It must be frustrating for Gary Lucas. He’s clearly a passionate musician, and has received plenty of critical praise, and yet he will always be the person standing in the shadow cast by the death of his former collaborator Jeff Buckley in 1997. Lucas even fears it to the point where he thinks that his own tombstone will read “RIP GARY LUCAS—ex-Captain Beefheart and Jeff Buckley guitarist.” But the entire concept behind this frustration is contradictory — Lucas doesn’t want to be known as Buckley’s guitarist but here he is having written a book about his time as that very thing.
Touched By Grace: My Time With Jeff Buckley is frustrating in that Lucas states that the book is neither a biography about Jeff nor himself. He spends half the time talking about his background and how he came to be such a worldly guitarist, while the other half is spent talking about he came to meet boy-wonder Jeff Buckley. That is why it’s annoying. Lucas succeeds in convincing the reader that he is a talented musician by listing all his printed compliments from the press in the prologue, but in a way it seems as if Lucas is also trying to convince himself that outside of Buckley, he is still a guitarist that people will know and adore.
His lack of confidence really shows in the structure of the book. If Lucas used the book as an autobiography with chapters about Buckley, the book would be a more compelling read; rather he ends up writing a book which is neither here nor there in content. His reflection on past works and bands is gripping and a great insight into the behind-the-scenes work of signing record deals and working in A&R, yet Lucas could have divulged more of his life pre-Buckley. For instance, in the first chapter, Lucas talks about having spent time in Asia and refers to a woman he met over there and married in a single sentence. Having already been engrossed in his working life and career aspects in that chapter, it would have been fascinating to hear another aspect of Lucas’ life where he whisked his wife away to live in America with him.

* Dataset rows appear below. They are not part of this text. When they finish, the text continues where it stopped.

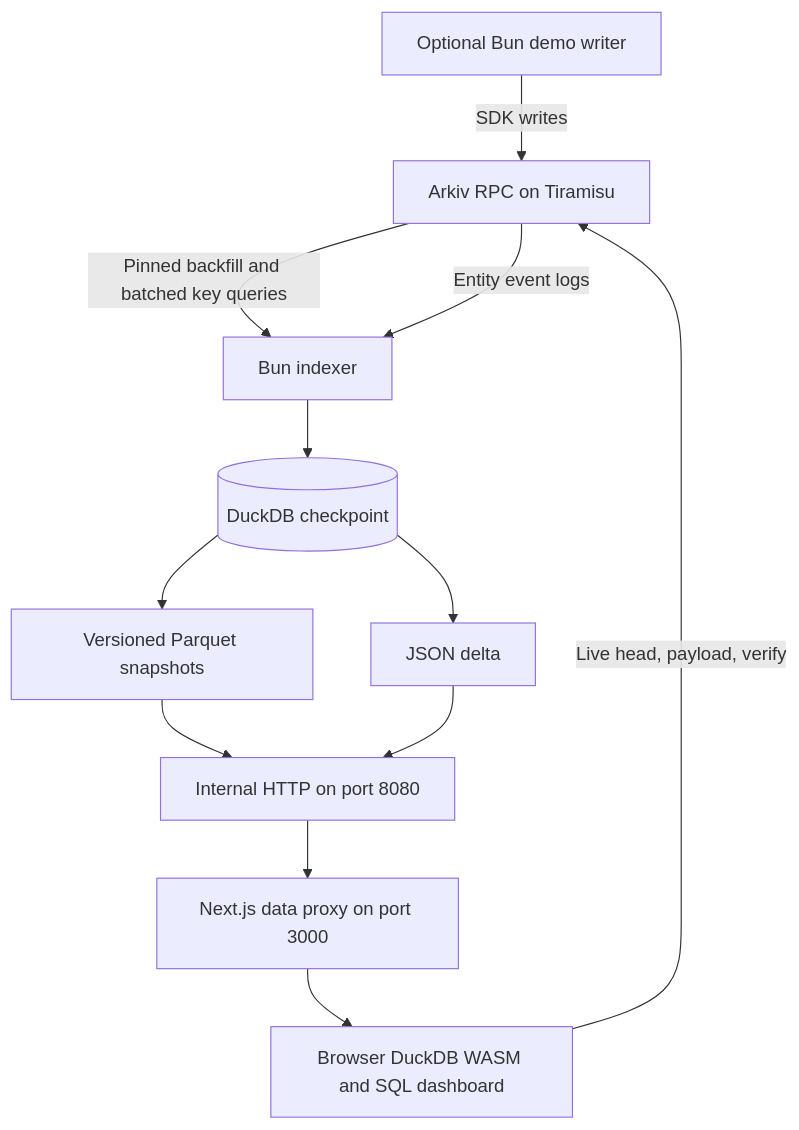
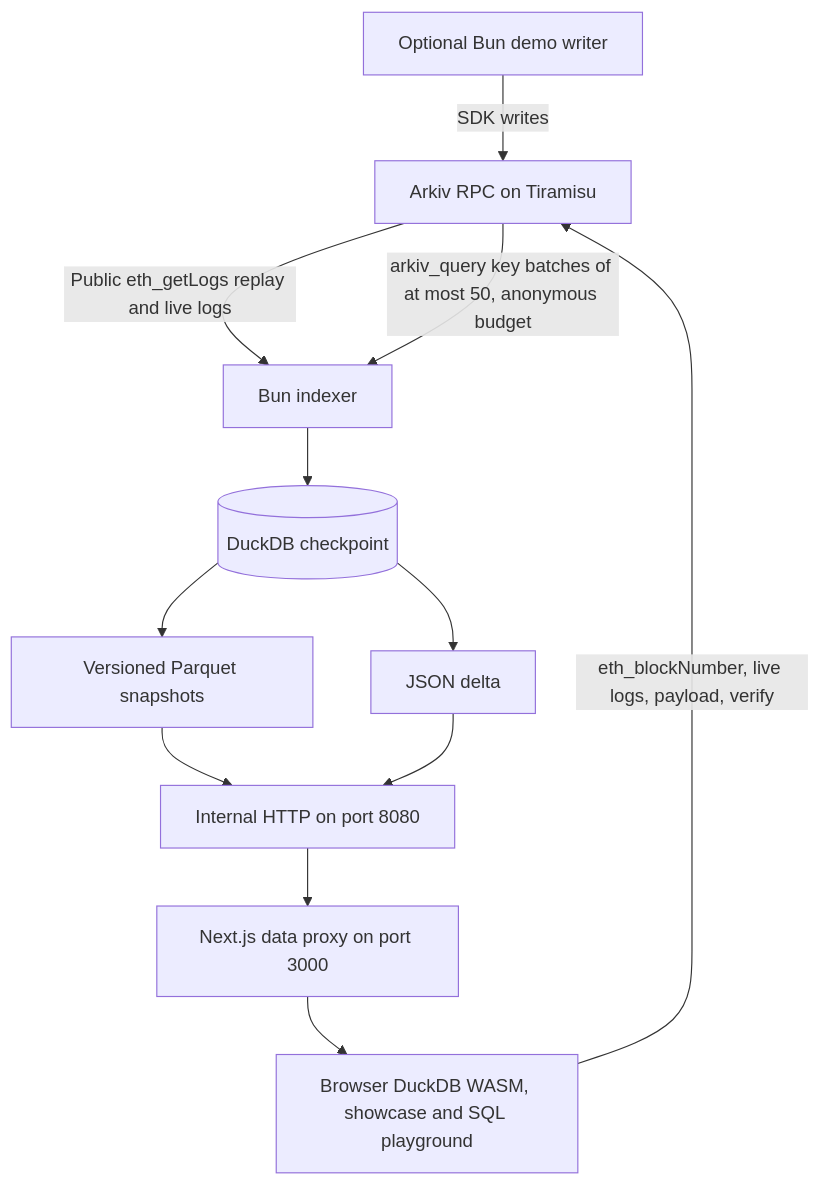
Before and after one commit to SlayerAnsh/hackathon-duckdb-indexer: the diagram in README.md, drawn with Mermaid. The commit also changed other lines of this file and 5 other files, not shown here.

First line of the commit message:
docs: developer data API, judge reproduction and refreshed Arkiv schema and friction

````diff
--- a/README.md
+++ b/README.md
@@ -58,14 +14,14 @@
 ```mermaid
 flowchart TD
-  RPC[Arkiv RPC on Tiramisu] -->|Pinned backfill and batched key queries| Indexer[Bun indexer]
-  RPC -->|Entity event logs| Indexer
+  RPC[Arkiv RPC on Tiramisu] -->|Public eth_getLogs replay and live logs| Indexer[Bun indexer]
+  RPC -->|arkiv_query key batches of at most 50, anonymous budget| Indexer
   Indexer --> DB[(DuckDB checkpoint)]
   DB --> Snapshot[Versioned Parquet snapshots]
   DB --> Delta[JSON delta]
   Snapshot --> HTTP[Internal HTTP on port 8080]
   Delta --> HTTP
   HTTP --> Proxy[Next.js data proxy on port 3000]
-  Proxy --> Browser[Browser DuckDB WASM and SQL dashboard]
-  Browser -->|Live head, payload, verify| RPC
+  Proxy --> Browser[Browser DuckDB WASM, showcase and SQL playground]
+  Browser -->|eth_blockNumber, live logs, payload, verify| RPC
   Writer[Optional Bun demo writer] -->|SDK writes| RPC
 ```
````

But then you realise that there’s been a false agenda all this time; namely that Lucas really did want to talk about Buckley. However, the question of why he wrote so much about his own background and why he wanted to establish his own legitimacy as a musician outside of Buckley in this book remains to be answered.
When Lucas marvels over Buckley, his feelings come across like true adoration and the descriptions of their jamming sessions are beautiful to read. Their relationship is a bit The Great Gatsby-esque if you imagine that Buckley is the elusive Gatsby who is full of curiosities and unfortunately meets a tragic end, and Lucas is the more down-to-earth narrator in the book, Nick, who believes that nobody on Earth will ever be like Gatsby to him in the way that Buckley is to Lucas.
In discussing the time he spent with Jeff Buckley, the fact that Lucas had a story he really wanted to tell can’t be doubted. Unfortunately the structure and the identity of the book is a bit of a mish-mash, which ultimately makes it a somewhat unsatisfying read. If Lucas had chosen to write a book solely about his time with Buckley, this might have been paired with a separate autobiography about his own career. This would have made both books much more engaging and genuinely strong pieces of work, rather than the current unconvincing medium of Touched By Grace.
Touched By Grace: My Time With Jeff Buckley is available from amazon (here).